LITTLE ROCK, Ark. (AP) — The Arkansas Supreme Court sustained a sentence on Thursday of life in prison without parole for a man who was 17 when he took part in a West Memphis killing, but the man’s lawyer said some pending cases might still clear the way for a new sentencing hearing.

The high court granted a state appeal of a circuit court ruling that had ordered a new sentence for Ulonzo Gordon, 37, who was convicted in the 1994 slaying of Otis Webster. Prosecutors said Gordon and another man shot at Webster in retaliation for the shooting of a different man. Continue reading »

Researcher says convicted murderer predisposed to violence

By Mitch Mitchell | The Fort Worth Star-Telegram | May 15, 2014

Cedric Allen Ricks

Cedric Allen Ricks

FORT WORTH, TEXAS — Convicted murderer Cedric Allen Ricks has brain biology that predisposes him to violent behavior, a researcher said at his capital murder trial on Thursday.

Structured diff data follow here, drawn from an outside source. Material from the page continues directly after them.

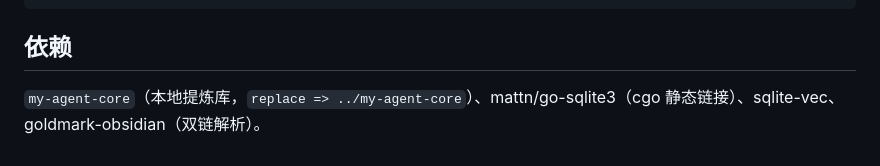
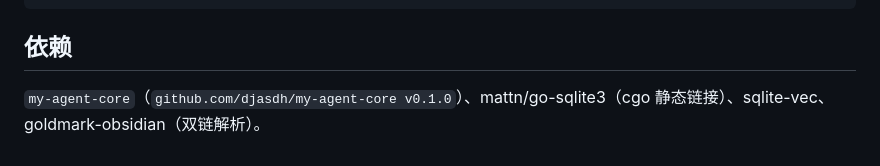
Before and after one commit to djasdh/interest-memory, a Markdown page: README.md, the part around the change. Drawn GitHub-style.

```diff
--- a/README.md
+++ b/README.md
@@ -131,4 +131,4 @@ bash scripts/e2e.sh
 
 ## 依赖
 
-`my-agent-core`（本地提炼库，`replace => ../my-agent-core`）、mattn/go-sqlite3（cgo 静态链接）、sqlite-vec、goldmark-obsidian（双链解析）。
+`my-agent-core`（`github.com/djasdh/my-agent-core v0.1.0`）、mattn/go-sqlite3（cgo 静态链接）、sqlite-vec、goldmark-obsidian（双链解析）。
```
Also changed, not shown: README.en.md (+1 -1 lines).
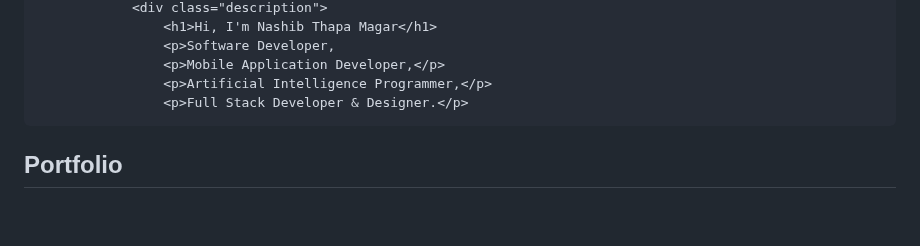
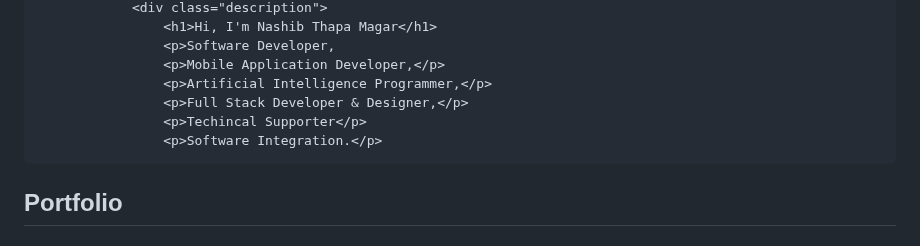
Before and after one commit to Nashib09/nashibthapamagar09.com.np, a Markdown page: README.md, the part around the change. GitHub-like rendering; blank space fills up the shorter version.

```diff
--- a/README.md
+++ b/README.md
@@ -138,7 +138,9 @@ margin-top:10px;
                     <p>Software Developer,
                     <p>Mobile Application Developer,</p>
                     <p>Artificial Intelligence Programmer,</p>
-                    <p>Full Stack Developer & Designer.</p>
+                    <p>Full Stack Developer & Designer,</p>
+                    <p>Techincal Supporter</p>
+                    <p>Software Integration.</p>
  <section id="portfolio" class="slide">
     <div class="content-wrapper">
         <h2>Portfolio</h2>
```
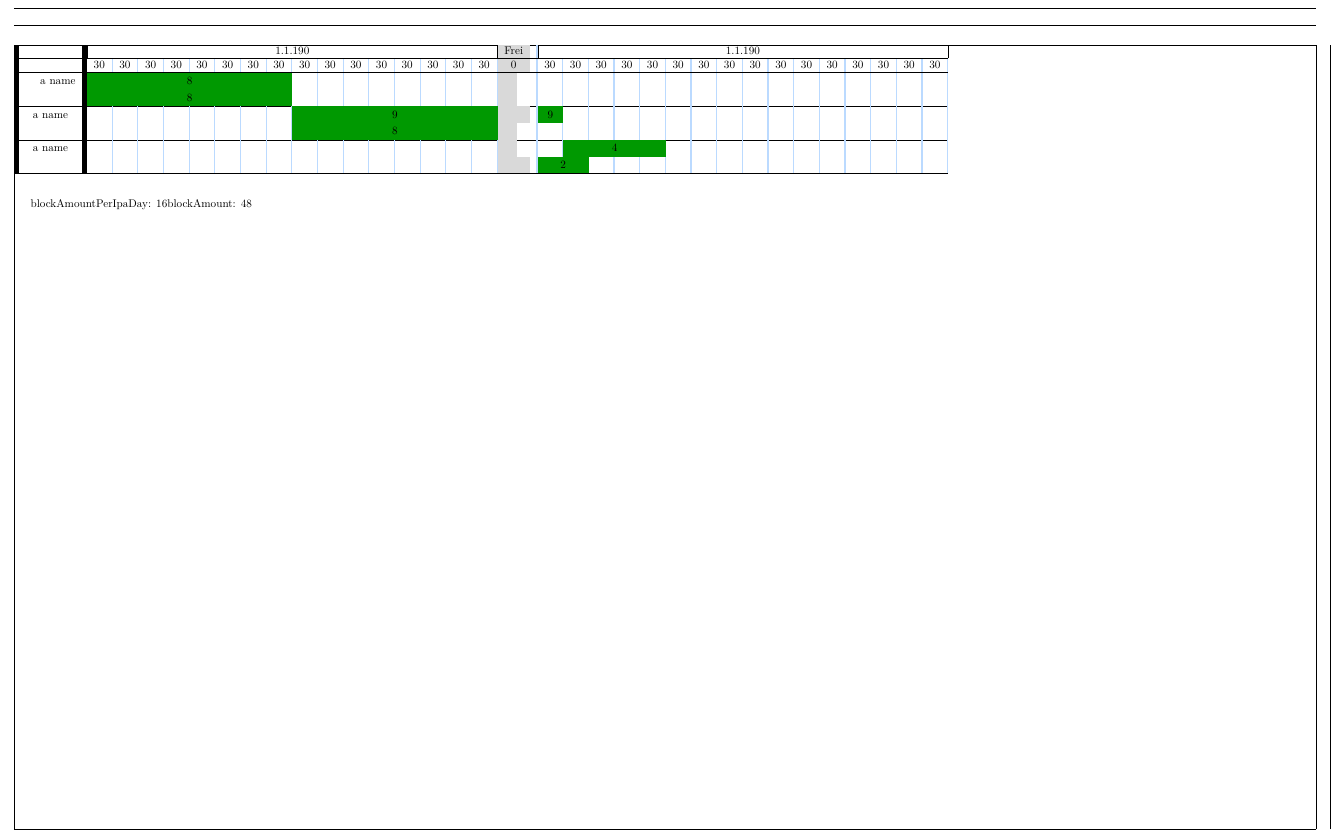
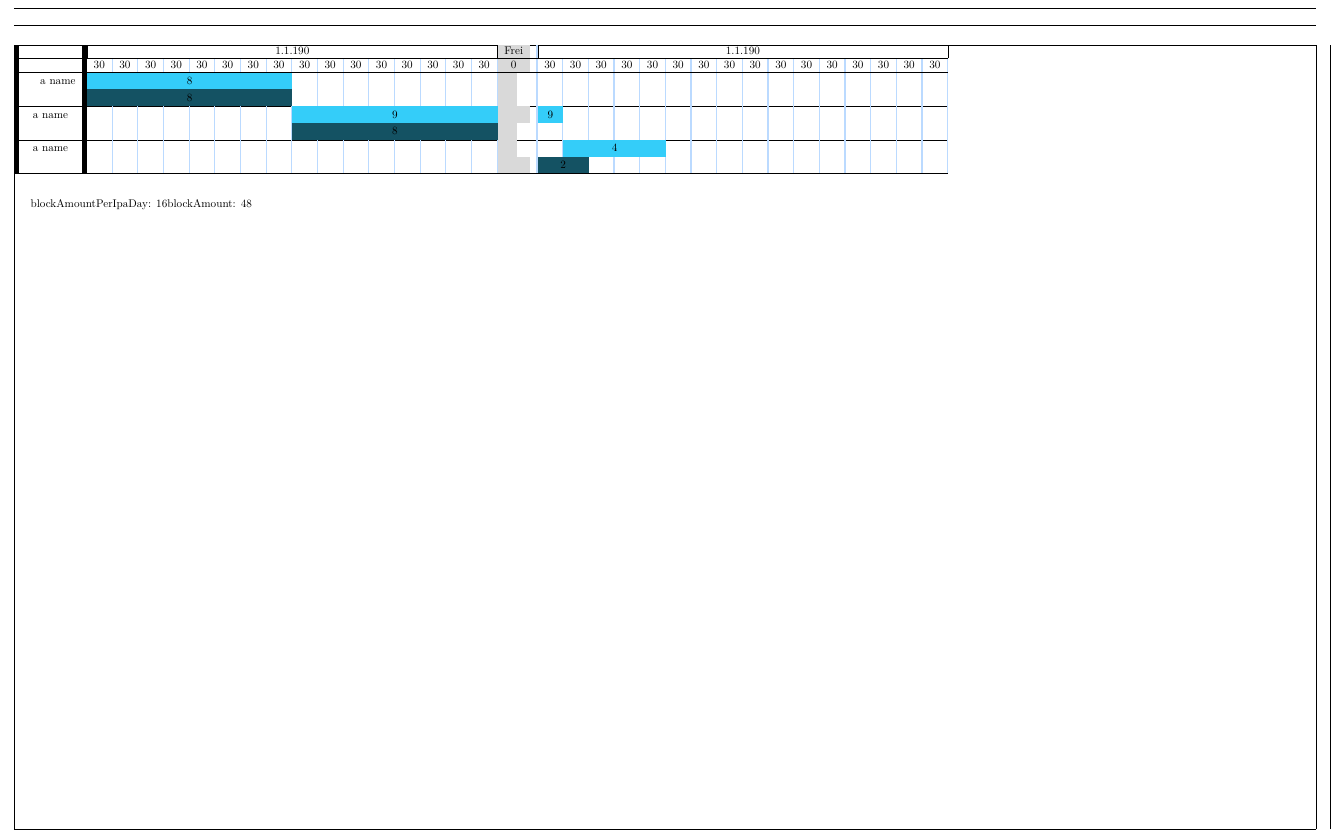
Before and after one commit to kcinay055679/latex-timetable, a LaTeX document (timetable.tex, which reads commands.tex, tex3.tex): part of the page, cut so that both start at the same text. Compiled offline with pdfLaTeX.

Commit message:
add dynamic colors

```diff
--- a/commands.tex
+++ b/commands.tex
@@ -12,7 +12,8 @@
 
 \newcommand{\newcouterinit}[2][0]{\newcounter{#2}\setcounter{#2}{#1}}
 
-
+\newcommand{\currentPlannedColor}{34CDF9}
+\newcommand{\currentDoneColor}{145263}
 
 \def\useone#1{#1}
 
@@ -37,7 +38,7 @@
   \\\hline
 }
 
-\newcommand\Greencells[2]{\multicolumn{#1}{Sc}{\cellcolor[HTML]{009901}#2}}
+\newcommand\coloredCell[3]{\multicolumn{#2}{Sc}{\cellcolor[HTML]{\getColor{#1}}#3}}
 \newcommand\Lightbluecells[2]{\multicolumn{#1}{Sc}{\cellcolor[HTML]{34CDF9}#2}}
 \newcommand\emptycells[1]{\Repeat{#1}{& \makecell{}}}
 
--- a/tex3.tex
+++ b/tex3.tex
@@ -15,6 +15,14 @@
           {W}{#2}
           {R}{#3}
         }
+    }
+}
+
+\cs_gset:Npn \getColor #1{
+  \str_case:nn {#1}
+    {
+      {currentPlannedHours}{\currentPlannedColor}
+      {currentDoneHours}{\currentDoneColor}
     }
 }
 
@@ -51,7 +59,7 @@
       \Repeat{\blockAmountPerIpaDay}{\addtocounter{#1}{1}&}
     }
 
-    &\Greencells{#2}{#3}
+    &\coloredCell{#1}{#2}{#3}
     \addtocounter{#1}{\number#2}
 }
 
```
Also changed, not shown: timetable.pdf.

Jeffrey Lewine, a neuroscience researcher for the Mind Research Network, a group of scientists who study mental illness, found that Ricks’ biochemical makeup tilts him toward violent responses. Lewine testified that he used several different imaging techniques to study Ricks’ brain.

This is the first time this type of testimony has been used in a criminal case in Texas, Lewine said.

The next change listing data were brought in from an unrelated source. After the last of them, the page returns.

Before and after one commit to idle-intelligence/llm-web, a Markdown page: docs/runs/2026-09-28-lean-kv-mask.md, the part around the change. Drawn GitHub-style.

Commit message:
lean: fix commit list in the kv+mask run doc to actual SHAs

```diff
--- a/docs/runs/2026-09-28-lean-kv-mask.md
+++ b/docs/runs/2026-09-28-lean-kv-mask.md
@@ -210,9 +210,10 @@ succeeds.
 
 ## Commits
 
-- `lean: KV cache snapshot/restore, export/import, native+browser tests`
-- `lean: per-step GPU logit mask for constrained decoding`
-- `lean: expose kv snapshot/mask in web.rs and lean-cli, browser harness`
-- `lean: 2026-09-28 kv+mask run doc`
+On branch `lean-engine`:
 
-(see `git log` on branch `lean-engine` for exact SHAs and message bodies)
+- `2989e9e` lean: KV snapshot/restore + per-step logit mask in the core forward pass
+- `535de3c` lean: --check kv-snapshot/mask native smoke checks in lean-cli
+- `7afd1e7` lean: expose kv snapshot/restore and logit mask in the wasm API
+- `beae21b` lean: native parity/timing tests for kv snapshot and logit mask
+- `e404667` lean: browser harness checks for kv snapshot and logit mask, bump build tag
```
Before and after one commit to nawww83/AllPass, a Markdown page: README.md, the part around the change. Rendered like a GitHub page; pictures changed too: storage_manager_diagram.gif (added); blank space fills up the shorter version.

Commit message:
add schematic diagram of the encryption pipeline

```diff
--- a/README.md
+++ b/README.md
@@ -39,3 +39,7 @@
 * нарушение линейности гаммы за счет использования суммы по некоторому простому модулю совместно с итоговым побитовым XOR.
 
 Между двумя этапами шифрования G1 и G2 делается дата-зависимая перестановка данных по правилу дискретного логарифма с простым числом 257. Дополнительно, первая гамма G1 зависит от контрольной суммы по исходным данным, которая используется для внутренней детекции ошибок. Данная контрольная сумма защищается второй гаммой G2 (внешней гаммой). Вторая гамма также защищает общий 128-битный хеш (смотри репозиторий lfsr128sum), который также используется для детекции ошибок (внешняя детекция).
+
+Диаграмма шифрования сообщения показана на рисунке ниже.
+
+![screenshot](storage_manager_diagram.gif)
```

Last week, a jury convicted Cedric Ricks of fatally stabbing his estranged girlfriend, Roxann Sanchez, 30, and her 8-year-old child, Anthony Figueroa. Ricks repeatedly stabbed Sanchez and her son, and then repeatedly stabbed the woman’s older son, 12-year-old Marcus Figueroa.

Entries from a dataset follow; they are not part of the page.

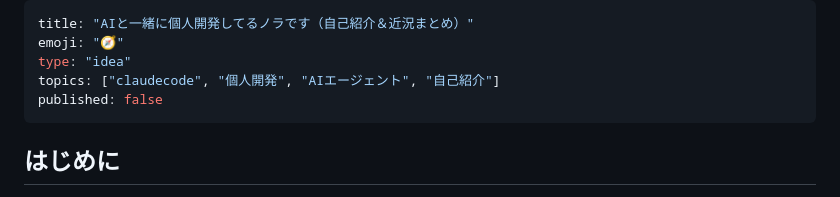
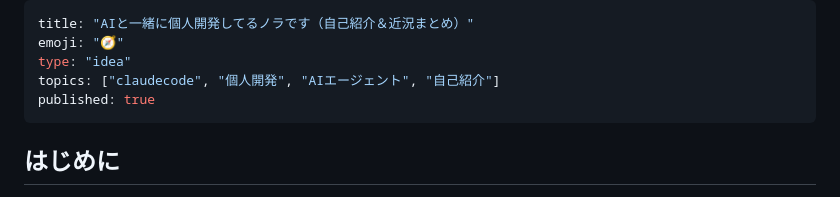
Before and after one commit to noragrammer-crypto/Nora-lab, a Markdown page: articles/zenn-self-intro-202606.md, the part around the change. GitHub-like rendering.

Commit message:
zenn-self-intro-202606.md の更新

```diff
--- a/articles/zenn-self-intro-202606.md
+++ b/articles/zenn-self-intro-202606.md
@@ -3,7 +3,7 @@ title: "AIと一緒に個人開発してるノラです（自己紹介＆近況
 emoji: "🧭"
 type: "idea"
 topics: ["claudecode", "個人開発", "AIエージェント", "自己紹介"]
-published: false
+published: true
 ---
 
 ## はじめに
```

Marcus Figueroa barely escaped dying by mimicking the last breaths of his younger brother. Prosecutors Bob Gill and Robert Huseman are seeking the death penalty for Ricks.

“We tried everything we could to help him,” Helen Ricks, his mother, testified Thursday. “We tried whipping him, we went to counselors, we did what we could. We never thought we would be in a position like this, where he would be tried for murder.”

Images of Ricks’ brain showed he had one area, the putamen, that was larger than that area in the brains of control subjects, Lewine said. Larger putamens are associated with increased aggression, Lewine said. Ricks also scored high on a psychological exam that rates tendencies toward aggression and violent behavior and low on a test that rates emotional intelligence, Lewine said.

“Ricks ability to form and maintain long-term emotional relationships and read facial cues is impaired,” Lewine said.

Whatever method researchers used to look at Ricks’ brain the findings were the same, Lewine said. Ricks’ biology shows he leans toward violent behavior and biology is difficult to alter, he said.

“Across these tests we begin to see an emerging picture of someone who is biologically predisposed toward increased aggression and violent behavior,” Lewine said.

Testimony is expected to continue Friday in state District Judge Mollee Westfall’s court.

Read the full article here.